> TASK GOAL
In the entries below, find the string "WebSocket" and return each line holding it.

> INPUT MATERIAL
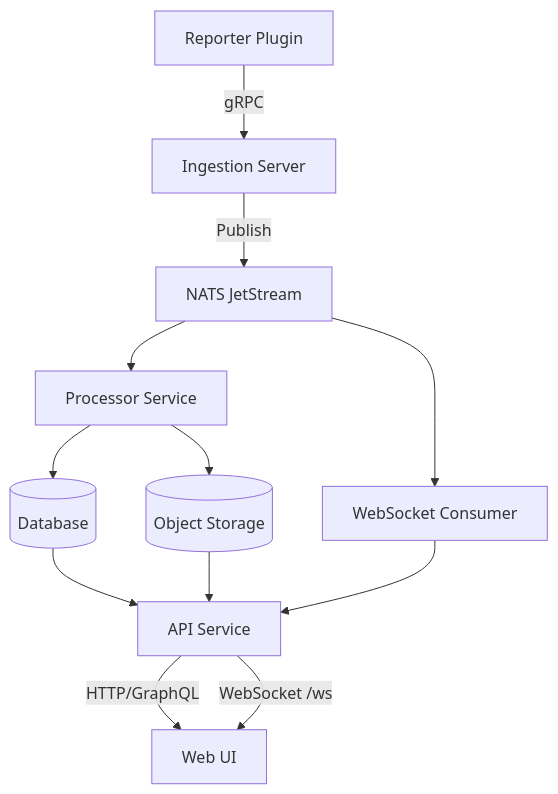
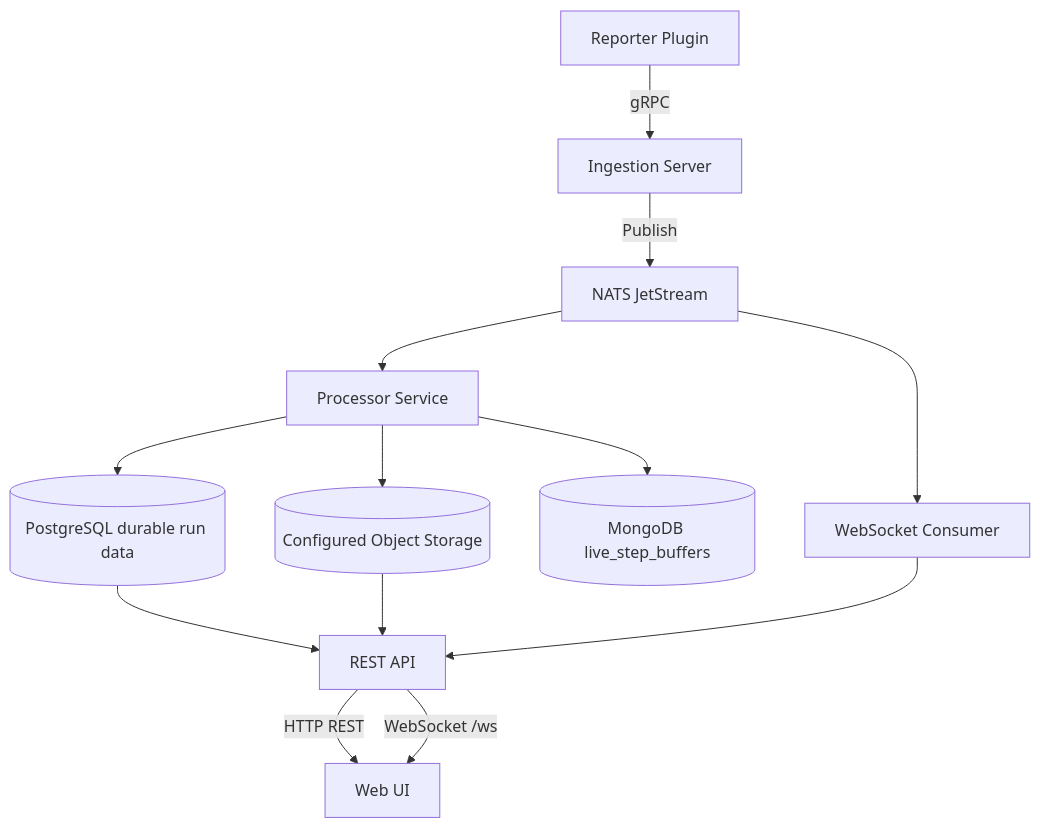
One commit to stanterprise/observer changed the diagram in docs/architecture/02-dataflow.md. Above: the diagram before and after it, drawn with Mermaid. The commit also changed other lines of this file and 57 other files, not shown here.

````diff
--- a/docs/architecture/02-dataflow.md
+++ b/docs/architecture/02-dataflow.md
@@ -3,14 +3,15 @@
 ```mermaid
 flowchart TD
   A[Reporter Plugin] -->|gRPC| B[Ingestion Server]
   B -->|Publish| C[NATS JetStream]
   C --> D[Processor Service]
   C --> I[WebSocket Consumer]
-  D --> E[(Database)]
-  D --> F[(Object Storage)]
-  E --> G[API Service]
+  D --> E[(PostgreSQL durable run data)]
+  D --> M[(MongoDB live_step_buffers)]
+  D --> F[(Configured Object Storage)]
+  E --> G[REST API]
   F --> G
   I --> G
-  G -->|HTTP/GraphQL| H[Web UI]
+  G -->|HTTP REST| H[Web UI]
   G -->|WebSocket /ws| H
 ```
````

> TASK RESPONSE
   C --> I[WebSocket Consumer]
   G -->|WebSocket /ws| H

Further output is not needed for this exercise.